Fortunately, we can learn to observe when this natural response is happening and shift our attention to a more authentic way of holding our body. And we can do the same with our brain when we notice that aspect of our mind some people call “monkey mind” or “lizard brain” chattering at us as it swings from worry, to doubt, and back to worry.
The even better news is that each of us has a gentle voice of wisdom inside of us that will gladly share possibilities for acting and moving with ease.
When you observe yourself tense or slouching, take a moment to thank yourself for noticing that there could be a more easeful way to hold your body. Then move your body around in a way that feels good until you settle into a more aligned position. Seriously! Without straining, roll your shoulders and head, lengthen your spine, relax your belly, and wiggle to your heart’s content. Your body will tell you where to land.
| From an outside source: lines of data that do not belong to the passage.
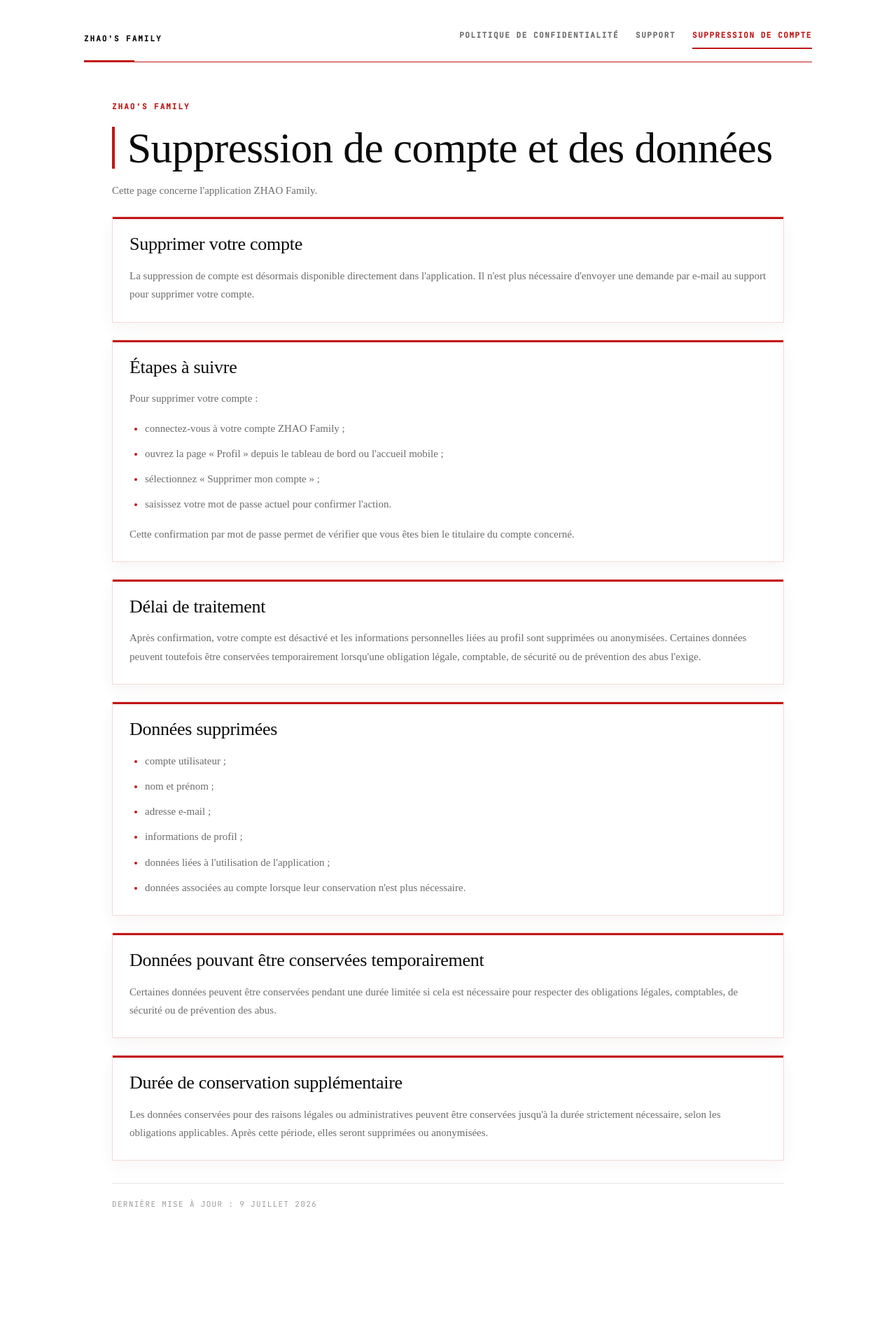
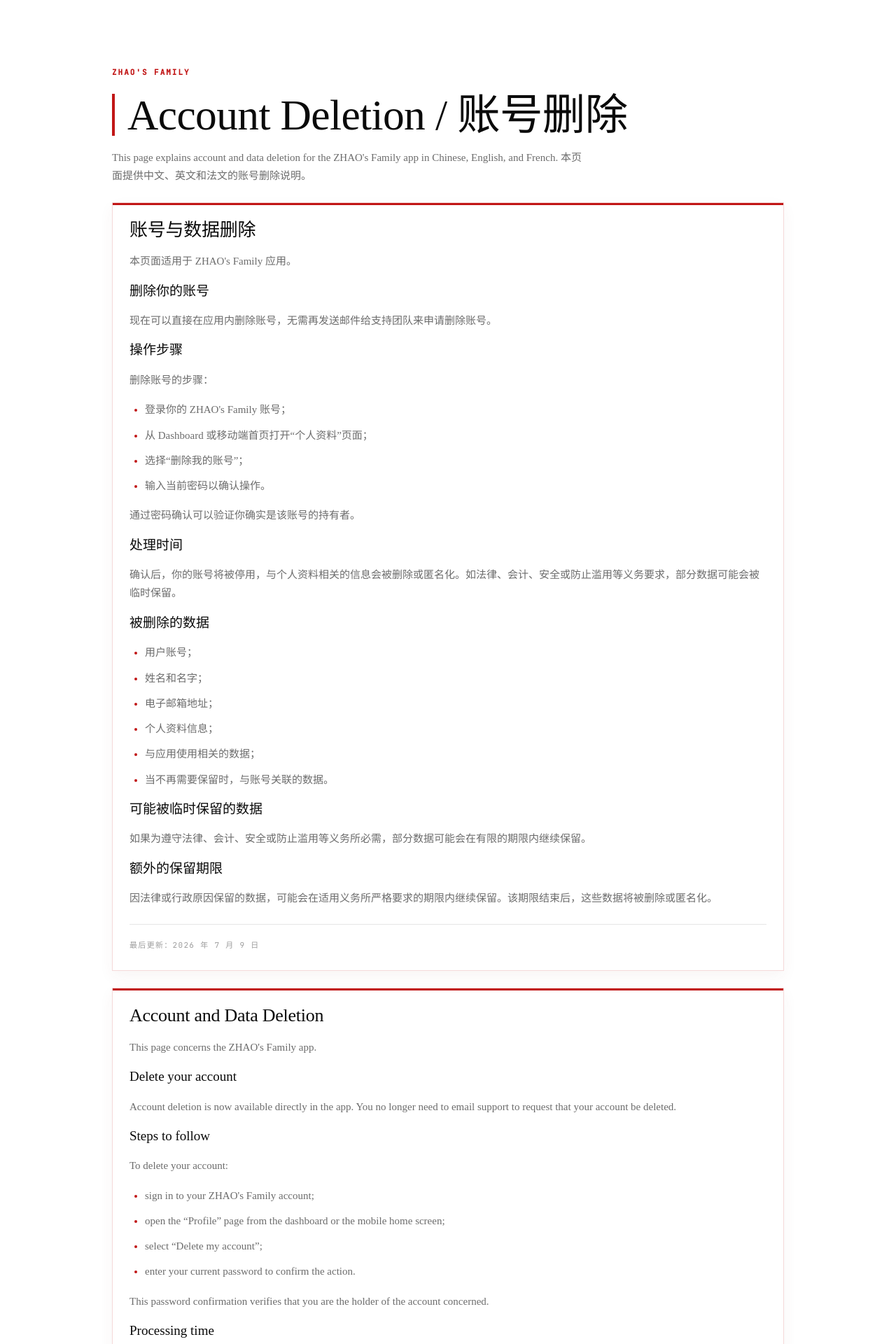
Before and after one commit to PPWAURK/ZHAOSFAMILY, a Next.js app in the folder apps/web/: page /delete-account in a window 1280 px wide. Shown: the top 1920 px of the page at 70% size. Before the commit the page ends 1818 px from the top, so only its background shows below. Built offline with nearby package versions, Linux system fonts and the light colour scheme; no server answers.

Commit message:
HelpLanguage

```diff
--- a/apps/web/app/delete-account/page.tsx
+++ b/apps/web/app/delete-account/page.tsx
@@ -3,150 +3,206 @@
 
 import styles from "./page.module.css";
 
-const selfDeleteSteps = [
+interface DeleteAccountSection {
+  lang: string;
+  title: string;
+  lede: string;
+  requestTitle: string;
+  request: string;
+  stepsTitle: string;
+  stepsIntro: string;
+  steps: string[];
+  stepsNote: string;
+  delayTitle: string;
+  delay: string;
+  deletedDataTitle: string;
+  deletedData: string[];
+  retainedTitle: string;
+  retained: string;
+  retentionTitle: string;
+  retention: string;
+  footer: string;
+}
+
+const deleteAccountSections: DeleteAccountSection[] = [
+  {
+    lang: "zh",
+    title: "账号与数据删除",
+    lede: "本页面适用于 ZHAO's Family 应用。",
+    requestTitle: "删除你的账号",
+    request:
+      "现在可以直接在应用内删除账号，无需再发送邮件给支持团队来申请删除账号。",
+    stepsTitle: "操作步骤",
+    stepsIntro: "删除账号的步骤：",
+    steps: [
+      "登录你的 ZHAO's Family 账号；",
+      "从 Dashboard 或移动端首页打开“个人资料”页面；",
+      "选择“删除我的账号”；",
+      "输入当前密码以确认操作。",
+    ],
+    stepsNote: "通过密码确认可以验证你确实是该账号的持有者。",
+    delayTitle: "处理时间",
+    delay:
+      "确认后，你的账号将被停用，与个人资料相关的信息会被删除或匿名化。如法律、会计、安全或防止滥用等义务要求，部分数据可能会被临时保留。",
+    deletedDataTitle: "被删除的数据",
+    deletedData: [
+      "用户账号；",
+      "姓名和名字；",
+      "电子邮箱地址；",
+      "个人资料信息；",
+      "与应用使用相关的数据；",
+      "当不再需要保留时，与账号关联的数据。",
+    ],
+    retainedTitle: "可能被临时保留的数据",
+    retained:
+      "如果为遵守法律、会计、安全或防止滥用等义务所必需，部分数据可能会在有限的期限内继续保留。",
+    retentionTitle: "额外的保留期限",
+    retention:
+      "因法律或行政原因保留的数据，可能会在适用义务所严格要求的期限内继续保留。该期限结束后，这些数据将被删除或匿名化。",
+    footer: "最后更新：2026 年 7 月 9 日",
+  },
+  {
+    lang: "en",
+    title: "Account and Data Deletion",
+    lede: "This page concerns the ZHAO's Family app.",
+    requestTitle: "Delete your account",
+    request:
+      "Account deletion is now available directly in the app. You no longer need to email support to request that your account be deleted.",
+    stepsTitle: "Steps to follow",
+    stepsIntro: "To delete your account:",
+    steps: [
+      "sign in to your ZHAO's Family account;",
+      "open the “Profile” page from the dashboard or the mobile home screen;",
+      "select “Delete my account”;",
+      "enter your current password to confirm the action.",
+    ],
+    stepsNote:
+      "This password confirmation verifies that you are the holder of the account concerned.",
+    delayTitle: "Processing time",
+    delay:
+      "Once confirmed, your account is deactivated and the personal information linked to the profile is deleted or anonymized. Some data may still be retained temporarily when required by a legal, accounting, security, or abuse-prevention obligation.",
+    deletedDataTitle: "Deleted data",
+    deletedData: [
+      "user account;",
+      "first and last name;",
+      "email address;",
+      "profile information;",
+      "data related to use of the application;",
+      "data associated with the account when its retention is no longer necessary.",
+    ],
+    retainedTitle: "Data that may be retained temporarily",
+    retained:
+      "Some data may be kept for a limited period if this is necessary to comply with legal, accounting, security, or abuse-prevention obligations.",
+    retentionTitle: "Additional retention period",
+    retention:
+      "Data kept for legal or administrative reasons may be retained for the period strictly necessary under applicable obligations. After that period, it will be deleted or anonymized.",
+    footer: "Last updated: July 9, 2026",
+  },
+  {
+    lang: "fr",
+    title: "Suppression de compte et des données",
+    lede: "Cette page concerne l'application ZHAO Family.",
+    requestTitle: "Supprimer votre compte",
+    request:
+      "La suppression de compte est désormais disponible directement dans l'application. Il n'est plus nécessaire d'envoyer une demande par e-mail au support pour supprimer votre compte.",
+    stepsTitle: "Étapes à suivre",
+    stepsIntro: "Pour supprimer votre compte :",
+    steps: [
       "connectez-vous à votre compte ZHAO Family ;",
       "ouvrez la page « Profil » depuis le tableau de bord ou l'accueil mobile ;",
       "sélectionnez « Supprimer mon compte » ;",
       "saisissez votre mot de passe actuel pour confirmer l'action.",
-];
-
-const deletedData = [
+    ],
+    stepsNote:
+      "Cette confirmation par mot de passe permet de vérifier que vous êtes bien le titulaire du compte concerné.",
+    delayTitle: "Délai de traitement",
+    delay:
+      "Après confirmation, votre compte est désactivé et les informations personnelles liées au profil sont supprimées ou anonymisées. Certaines données peuvent toutefois être conservées temporairement lorsqu'une obligation légale, comptable, de sécurité ou de prévention des abus l'exige.",
+    deletedDataTitle: "Données supprimées",
+    deletedData: [
       "compte utilisateur ;",
       "nom et prénom ;",
       "adresse e-mail ;",
       "informations de profil ;",
       "données liées à l'utilisation de l'application ;",
       "données associées au compte lorsque leur conservation n'est plus nécessaire.",
+    ],
+    retainedTitle: "Données pouvant être conservées temporairement",
+    retained:
+      "Certaines données peuvent être conservées pendant une durée limitée si cela est nécessaire pour respecter des obligations légales, comptables, de sécurité ou de prévention des abus.",
+    retentionTitle: "Durée de conservation supplémentaire",
+    retention:
+      "Les données conservées pour des raisons légales ou administratives peuvent être conservées jusqu'à la durée strictement nécessaire, selon les obligations applicables. Après cette période, elles seront supprimées ou anonymisées.",
+    footer: "Dernière mise à jour : 9 juillet 2026",
+  },
 ];
 
 export const metadata: Metadata = {
-  title: "Suppression de compte - ZHAO Family",
+  title: "Account Deletion / 账号删除 — ZHAO's Family",
   description:
-    "Supprimer votre compte et les données associées depuis le profil ZHAO Family.",
+    "Account and data deletion for the ZHAO's Family app in Chinese, English, and French.",
 };
 
 export default function DeleteAccountPage(): JSX.Element {
   return (
-    <main className={styles.page} lang="fr">
-      <div className={styles.shell}>
-        <nav className={styles.nav} aria-label="Navigation pages publiques">
-          <a href="/" className={styles.navBrand}>
-            ZHAO&apos;s Family
-          </a>
-          <div className={styles.navLinks}>
-            <a href="/privacy" className={styles.navLink}>
-              Politique de confidentialité
-            </a>
-            <a href="/support" className={styles.navLink}>
-              Support
-            </a>
-            <a
-              href="/delete-account"
-              className={`${styles.navLink} ${styles.navLinkActive}`}
-              aria-current="page"
-            >
-              Suppression de compte
-            </a>
-          </div>
-        </nav>
-
+    <main className={styles.page}>
       <article className={styles.card} aria-labelledby="delete-account-title">
-          <div className={styles.headerBlock}>
         <p className={styles.kicker}>ZHAO&apos;s Family</p>
 
         <header className={styles.header}>
-              <h1 id="delete-account-title">Suppression de compte et des données</h1>
-              <p className={styles.lede}>Cette page concerne l&apos;application ZHAO Family.</p>
+          <h1 id="delete-account-title">Account Deletion / 账号删除</h1>
+          <p>
+            This page explains account and data deletion for the ZHAO&apos;s Family app in
+            Chinese, English, and French. 本页面提供中文、英文和法文的账号删除说明。
+          </p>
         </header>
-          </div>
 
-          <section className={styles.section} aria-labelledby="request-title">
+        {deleteAccountSections.map((section) => (
+          <section
+            key={section.lang}
+            className={styles.section}
+            lang={section.lang}
+            aria-labelledby={`delete-account-${section.lang}-title`}
+          >
             <div className={styles.sectionBody}>
-              <h2 className={styles.sectionTitle} id="request-title">
-                Supprimer votre compte
+              <h2 className={styles.sectionTitle} id={`delete-account-${section.lang}-title`}>
+                {section.title}
               </h2>
-              <p>
-                La suppression de compte est désormais disponible directement dans
-                l&apos;application. Il n&apos;est plus nécessaire d&apos;envoyer une demande par
-                e-mail au support pour supprimer votre compte.
-              </p>
-            </div>
-          </section>
+              <p>{section.lede}</p>
 
-          <section className={styles.section} aria-labelledby="details-title">
-            <div className={styles.sectionBody}>
-              <h2 className={styles.sectionTitle} id="details-title">
-                Étapes à suivre
-              </h2>
-              <p>Pour supprimer votre compte :</p>
+              <h3 className={styles.faqQuestion}>{section.requestTitle}</h3>
+              <p>{section.request}</p>
+
+              <h3 className={styles.faqQuestion}>{section.stepsTitle}</h3>
+              <p>{section.stepsIntro}</p>
               <ul className={styles.list}>
-                {selfDeleteSteps.map((step) => (
+                {section.steps.map((step) => (
                   <li key={step}>{step}</li>
                 ))}
               </ul>
-              <p>
-                Cette confirmation par mot de passe permet de vérifier que vous êtes bien le
-                titulaire du compte concerné.
-              </p>
-            </div>
-          </section>
+              <p>{section.stepsNote}</p>
 
-          <section className={styles.section} aria-labelledby="delay-title">
-            <div className={styles.sectionBody}>
-              <h2 className={styles.sectionTitle} id="delay-title">
-                Délai de traitement
-              </h2>
-              <p>
-                Après confirmation, votre compte est désactivé et les informations personnelles
-                liées au profil sont supprimées ou anonymisées. Certaines données peuvent toutefois
-                être conservées temporairement lorsqu&apos;une obligation légale, comptable, de
-                sécurité ou de prévention des abus l&apos;exige.
-              </p>
-            </div>
-          </section>
+              <h3 className={styles.faqQuestion}>{section.delayTitle}</h3>
+              <p>{section.delay}</p>
 
-          <section className={styles.section} aria-labelledby="deleted-data-title">
-            <div className={styles.sectionBody}>
-              <h2 className={styles.sectionTitle} id="deleted-data-title">
-                Données supprimées
-              </h2>
+              <h3 className={styles.faqQuestion}>{section.deletedDataTitle}</h3>
               <ul className={styles.list}>
-                {deletedData.map((dataItem) => (
+                {section.deletedData.map((dataItem) => (
                   <li key={dataItem}>{dataItem}</li>
                 ))}
               </ul>
+
+              <h3 className={styles.faqQuestion}>{section.retainedTitle}</h3>
+              <p>{section.retained}</p>
+
+              <h3 className={styles.faqQuestion}>{section.retentionTitle}</h3>
+              <p>{section.retention}</p>
+
+              <footer className={styles.footer}>{section.footer}</footer>
             </div>
           </section>
-
-          <section className={styles.section} aria-labelledby="retained-data-title">
-            <div className={styles.sectionBody}>
-              <h2 className={styles.sectionTitle} id="retained-data-title">
-                Données pouvant être conservées temporairement
-              </h2>
-              <p>
-                Certaines données peuvent être conservées pendant une durée limitée si cela est
-                nécessaire pour respecter des obligations légales, comptables, de sécurité ou de
-                prévention des abus.
-              </p>
-            </div>
-          </section>
-
-          <section className={styles.section} aria-labelledby="retention-title">
-            <div className={styles.sectionBody}>
-              <h2 className={styles.sectionTitle} id="retention-title">
-                Durée de conservation supplémentaire
-              </h2>
-              <p>
-                Les données conservées pour des raisons légales ou administratives peuvent être
-                conservées jusqu&apos;à la durée strictement nécessaire, selon les obligations
-                applicables. Après cette période, elles seront supprimées ou anonymisées.
-              </p>
-            </div>
-          </section>
-
-          <footer className={styles.footer}>Dernière mise à jour : 9 juillet 2026</footer>
+        ))}
       </article>
-      </div>
     </main>
   );
 }
```
Also changed, not shown: 1 other file (tests, documents, lock files or other folders). Lines whose indentation alone changed are shown as unchanged.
Likewise, when you observe your monkey mind chattering at you with worries and doubts, you can “move” your attention by first considering what you’re grateful for. It can be anything! The voice that responds is your voice of wisdom. Take a moment to ask that voice, “What is the smallest, simplest action I can do right now that would produce a meaningful result?”
And do that thing! Notice what it’s like to align your actions with your voice of wisdom rather than your worries and doubts.
At first, you’ll probably notice yourself go back to your old ways of thinking and moving. I was just slouching again when I wrote that sentence. That’s normal! Acknowledge yourself for building the skill to notice when you’re out of alignment, and shift your attention to being aligned. Creating a new normal requires lots of practice and support.
Getting support could be as simple as asking a friend or loved one to let you know when they notice you holding your body out of alignment. You might also want support seeing clearly what being authentically aligned actually feels like for you.
That’s why RSC has teamed up with KORU Real Wellness to create Embodying Ease for Social Changemakers, a one-day workshop on August 24th where you can learn what alignment feels like in your mind AND your body — so you can experience ease in your changemaking. Because, let’s be real, we all deserve to cultivate ease and enjoy this one precious life we have, especially while doing work to support our communities through challenging times.
We’ll spend the morning looking at practical tools for bringing ease into our changemaking work while integrating our learning through gentle yoga and stretching. In the afternoon, we’ll learn to discover alignment in our bodies through a one-hour Feldenkrais (Awareness Through Movement) session. And we’ll have a delicious vegetarian lunch with time to connect with fellow changemakers inbetween!
Learn more and register for Embodying Ease here: www.radicalsupport.org/ease
Or sign up for a discovery session with an RSC coach to discover precisely what would support you to experience more ease in your life, whether that’s enrolling in the workshop, one-on-one coaching, or something else altogether.
Consider what would become possible if everyone in your community or on your team were making a meaningful, authentic contribution with ease and joy.
We look forward to supporting you to experience that possibility!